i`m wondering if anyone could tell me, why we make the DC battery in AC Analysis as a Short Circuit so collector of BJT pulled down to ground, and so for a BJT biased circuit if we have a collector resistor Rc and a Load one RL , they will be in parallel, so if we give an AC voltage input on base, the two resistors becomes parallel while in DC analysis without putting AC voltage into consideration there is no matching or parallel effect between them . Why?!!

2. ### wmodavis Well-Known Member

Oct 23, 2010
737
149
Because the ac impedance of an ideal power supply or DC battery is zero.

In reality they are not quite zero but close enough such that the PS actual impedance is much less then other circuit impedances and so zero is a good approximation.

3. ### crutschow Expert

Mar 14, 2008
12,573
3,082
Because the two analyses are entirely different. For DC analysis we are determining the bias conditions of the circuit DC power paths from power supply to ground, whereas for AC analysis we are determining the operating parameters of the AC signal path from input to output. Those two pathways are very different, thus the parameters we calculate for the analyses are different.

4. ### WBahn Moderator

Mar 31, 2012
17,459
4,701
It is because the analysis you are talking about is nothing more than analysis via superposition, meaning that the circuit is analyzed more than one, but each supply is turned on in exactly one of the analyses. Then the total response is the sum of all of the responses.

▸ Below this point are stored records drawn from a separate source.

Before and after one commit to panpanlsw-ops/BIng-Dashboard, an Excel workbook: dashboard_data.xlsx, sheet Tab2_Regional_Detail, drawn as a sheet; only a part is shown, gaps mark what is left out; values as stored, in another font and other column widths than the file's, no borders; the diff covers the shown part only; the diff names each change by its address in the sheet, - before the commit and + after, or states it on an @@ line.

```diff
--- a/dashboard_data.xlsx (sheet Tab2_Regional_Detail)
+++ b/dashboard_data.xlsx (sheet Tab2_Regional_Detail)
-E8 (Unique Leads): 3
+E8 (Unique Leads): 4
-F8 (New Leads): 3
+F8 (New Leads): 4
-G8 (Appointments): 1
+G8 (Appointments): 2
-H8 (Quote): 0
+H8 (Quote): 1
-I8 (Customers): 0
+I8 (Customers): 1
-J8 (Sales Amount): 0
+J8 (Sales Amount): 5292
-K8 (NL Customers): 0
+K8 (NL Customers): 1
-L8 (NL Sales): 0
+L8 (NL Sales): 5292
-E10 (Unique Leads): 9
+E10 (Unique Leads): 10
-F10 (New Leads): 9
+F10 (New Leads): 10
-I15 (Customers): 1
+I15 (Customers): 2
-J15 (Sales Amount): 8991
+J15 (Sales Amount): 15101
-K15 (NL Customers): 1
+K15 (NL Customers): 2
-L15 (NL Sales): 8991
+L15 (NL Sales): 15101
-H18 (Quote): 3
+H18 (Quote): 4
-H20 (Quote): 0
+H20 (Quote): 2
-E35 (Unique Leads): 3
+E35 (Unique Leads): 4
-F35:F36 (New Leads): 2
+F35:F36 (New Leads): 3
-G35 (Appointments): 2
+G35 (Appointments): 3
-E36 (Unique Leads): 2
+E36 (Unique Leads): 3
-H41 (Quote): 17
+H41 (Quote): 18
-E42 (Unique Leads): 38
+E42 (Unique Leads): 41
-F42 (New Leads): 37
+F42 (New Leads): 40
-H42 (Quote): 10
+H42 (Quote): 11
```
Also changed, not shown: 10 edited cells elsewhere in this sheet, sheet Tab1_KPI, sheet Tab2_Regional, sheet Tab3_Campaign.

If you had a linear circuit that has, say, a DC source and two AC sources at different frequencies, you would do the analysis three times, one for each source with the impedance of the components evaluated at that source's frequency (i.e., 0 for DC).

If you have a transistor circuit, the the same idea is being used, but with a slight-of-hand to deal with the nonlinear nature of the transistors and diodes and such. So we once again split the analysis into two pieces. In one we turn on all, but only, the DC sources and solve the circuit under those conditions. We call this the "DC", the "bias", or the "large-signal" response. Then, we replace the nonlinear components with linear models that are reasonably good as long as the signals aren't too large (with "too large" being signals that result in our model no longer being "reasonably good"). We call this the "small-signal" response, even though the signals are not always what we might call "small". We then analyze the circuit again with only the non-DC sources turned on. As before, the total response is the sum of the two, the frequently we only care about the nature of the small-signal response (but, if you are actually building the thing, you can't ignore the DC response).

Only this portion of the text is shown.